PROBLEM DESCRIPTION
Keep images out and repeat all data exactly.

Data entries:
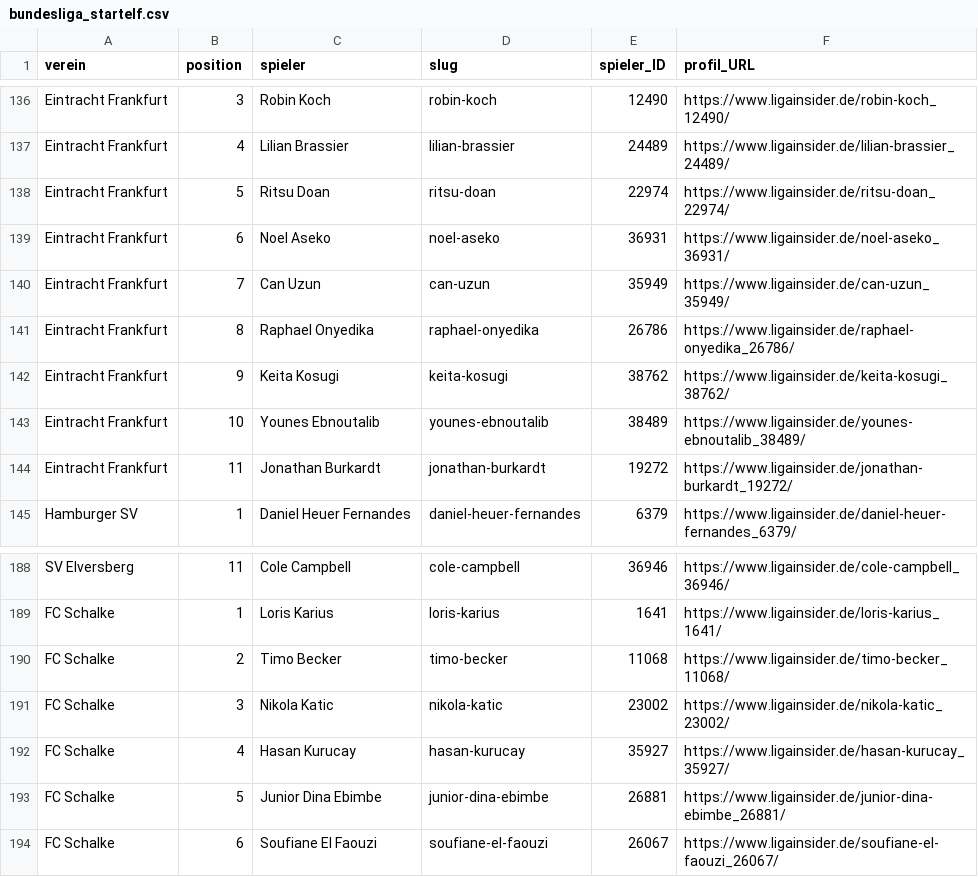
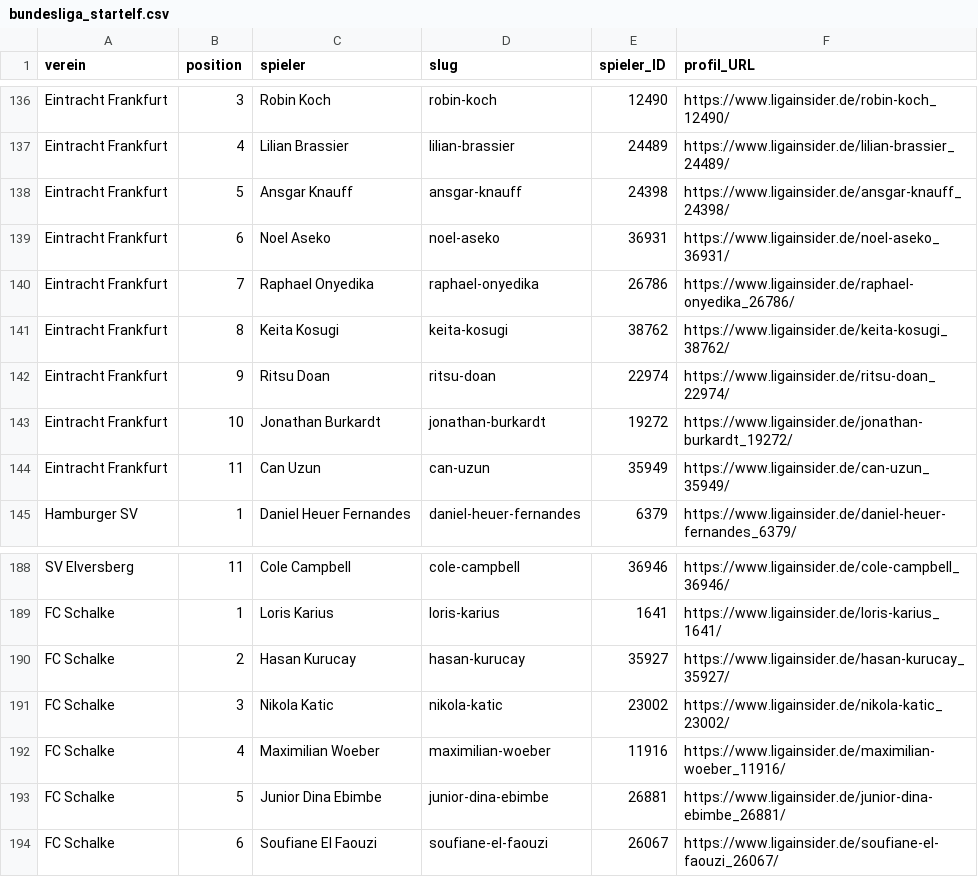
Before and after one commit to robb1302/kickbase-ai, a CSV file: data/matchday/bundesliga_startelf.csv, drawn as a sheet; only a part is shown, gaps mark what is left out.

```diff
--- a/data/matchday/bundesliga_startelf.csv
+++ b/data/matchday/bundesliga_startelf.csv
@@ -137,9 +137,9 @@ Eintracht Frankfurt;3;Robin Koch;robin-koch;12490;https://www.ligainsider.de/rob
 Eintracht Frankfurt;4;Lilian Brassier;lilian-brassier;24489;https://www.ligainsider.de/lilian-brassier_24489/
-Eintracht Frankfurt;5;Ritsu Doan;ritsu-doan;22974;https://www.ligainsider.de/ritsu-doan_22974/
+Eintracht Frankfurt;5;Ansgar Knauff;ansgar-knauff;24398;https://www.ligainsider.de/ansgar-knauff_24398/
 Eintracht Frankfurt;6;Noel Aseko;noel-aseko;36931;https://www.ligainsider.de/noel-aseko_36931/
-Eintracht Frankfurt;7;Can Uzun;can-uzun;35949;https://www.ligainsider.de/can-uzun_35949/
-Eintracht Frankfurt;8;Raphael Onyedika;raphael-onyedika;26786;https://www.ligainsider.de/raphael-onyedika_26786/
-Eintracht Frankfurt;9;Keita Kosugi;keita-kosugi;38762;https://www.ligainsider.de/keita-kosugi_38762/
-Eintracht Frankfurt;10;Younes Ebnoutalib;younes-ebnoutalib;38489;https://www.ligainsider.de/younes-ebnoutalib_38489/
-Eintracht Frankfurt;11;Jonathan Burkardt;jonathan-burkardt;19272;https://www.ligainsider.de/jonathan-burkardt_19272/
+Eintracht Frankfurt;7;Raphael Onyedika;raphael-onyedika;26786;https://www.ligainsider.de/raphael-onyedika_26786/
+Eintracht Frankfurt;8;Keita Kosugi;keita-kosugi;38762;https://www.ligainsider.de/keita-kosugi_38762/
+Eintracht Frankfurt;9;Ritsu Doan;ritsu-doan;22974;https://www.ligainsider.de/ritsu-doan_22974/
+Eintracht Frankfurt;10;Jonathan Burkardt;jonathan-burkardt;19272;https://www.ligainsider.de/jonathan-burkardt_19272/
+Eintracht Frankfurt;11;Can Uzun;can-uzun;35949;https://www.ligainsider.de/can-uzun_35949/
 Hamburger SV;1;Daniel Heuer Fernandes;daniel-heuer-fernandes;6379;https://www.ligainsider.de/daniel-heuer-fernandes_6379/
@@ -189,5 +189,5 @@ SV Elversberg;11;Cole Campbell;cole-campbell;36946;https://www.ligainsider.de/co
 FC Schalke;1;Loris Karius;loris-karius;1641;https://www.ligainsider.de/loris-karius_1641/
-FC Schalke;2;Timo Becker;timo-becker;11068;https://www.ligainsider.de/timo-becker_11068/
+FC Schalke;2;Hasan Kurucay;hasan-kurucay;35927;https://www.ligainsider.de/hasan-kurucay_35927/
 FC Schalke;3;Nikola Katic;nikola-katic;23002;https://www.ligainsider.de/nikola-katic_23002/
-FC Schalke;4;Hasan Kurucay;hasan-kurucay;35927;https://www.ligainsider.de/hasan-kurucay_35927/
+FC Schalke;4;Maximilian Woeber;maximilian-woeber;11916;https://www.ligainsider.de/maximilian-woeber_11916/
 FC Schalke;5;Junior Dina Ebimbe;junior-dina-ebimbe;26881;https://www.ligainsider.de/junior-dina-ebimbe_26881/
```
Also changed, not shown: data/final/final.csv.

EXPECTED ANSWER
Before and after one commit to robb1302/kickbase-ai, a CSV file: data/matchday/bundesliga_startelf.csv, drawn as a sheet; only a part is shown, gaps mark what is left out.

```diff
--- a/data/matchday/bundesliga_startelf.csv
+++ b/data/matchday/bundesliga_startelf.csv
@@ -137,9 +137,9 @@ Eintracht Frankfurt;3;Robin Koch;robin-koch;12490;https://www.ligainsider.de/rob
 Eintracht Frankfurt;4;Lilian Brassier;lilian-brassier;24489;https://www.ligainsider.de/lilian-brassier_24489/
-Eintracht Frankfurt;5;Ritsu Doan;ritsu-doan;22974;https://www.ligainsider.de/ritsu-doan_22974/
+Eintracht Frankfurt;5;Ansgar Knauff;ansgar-knauff;24398;https://www.ligainsider.de/ansgar-knauff_24398/
 Eintracht Frankfurt;6;Noel Aseko;noel-aseko;36931;https://www.ligainsider.de/noel-aseko_36931/
-Eintracht Frankfurt;7;Can Uzun;can-uzun;35949;https://www.ligainsider.de/can-uzun_35949/
-Eintracht Frankfurt;8;Raphael Onyedika;raphael-onyedika;26786;https://www.ligainsider.de/raphael-onyedika_26786/
-Eintracht Frankfurt;9;Keita Kosugi;keita-kosugi;38762;https://www.ligainsider.de/keita-kosugi_38762/
-Eintracht Frankfurt;10;Younes Ebnoutalib;younes-ebnoutalib;38489;https://www.ligainsider.de/younes-ebnoutalib_38489/
-Eintracht Frankfurt;11;Jonathan Burkardt;jonathan-burkardt;19272;https://www.ligainsider.de/jonathan-burkardt_19272/
+Eintracht Frankfurt;7;Raphael Onyedika;raphael-onyedika;26786;https://www.ligainsider.de/raphael-onyedika_26786/
+Eintracht Frankfurt;8;Keita Kosugi;keita-kosugi;38762;https://www.ligainsider.de/keita-kosugi_38762/
+Eintracht Frankfurt;9;Ritsu Doan;ritsu-doan;22974;https://www.ligainsider.de/ritsu-doan_22974/
+Eintracht Frankfurt;10;Jonathan Burkardt;jonathan-burkardt;19272;https://www.ligainsider.de/jonathan-burkardt_19272/
+Eintracht Frankfurt;11;Can Uzun;can-uzun;35949;https://www.ligainsider.de/can-uzun_35949/
 Hamburger SV;1;Daniel Heuer Fernandes;daniel-heuer-fernandes;6379;https://www.ligainsider.de/daniel-heuer-fernandes_6379/
@@ -189,5 +189,5 @@ SV Elversberg;11;Cole Campbell;cole-campbell;36946;https://www.ligainsider.de/co
 FC Schalke;1;Loris Karius;loris-karius;1641;https://www.ligainsider.de/loris-karius_1641/
-FC Schalke;2;Timo Becker;timo-becker;11068;https://www.ligainsider.de/timo-becker_11068/
+FC Schalke;2;Hasan Kurucay;hasan-kurucay;35927;https://www.ligainsider.de/hasan-kurucay_35927/
 FC Schalke;3;Nikola Katic;nikola-katic;23002;https://www.ligainsider.de/nikola-katic_23002/
-FC Schalke;4;Hasan Kurucay;hasan-kurucay;35927;https://www.ligainsider.de/hasan-kurucay_35927/
+FC Schalke;4;Maximilian Woeber;maximilian-woeber;11916;https://www.ligainsider.de/maximilian-woeber_11916/
 FC Schalke;5;Junior Dina Ebimbe;junior-dina-ebimbe;26881;https://www.ligainsider.de/junior-dina-ebimbe_26881/
```
Also changed, not shown: data/final/final.csv.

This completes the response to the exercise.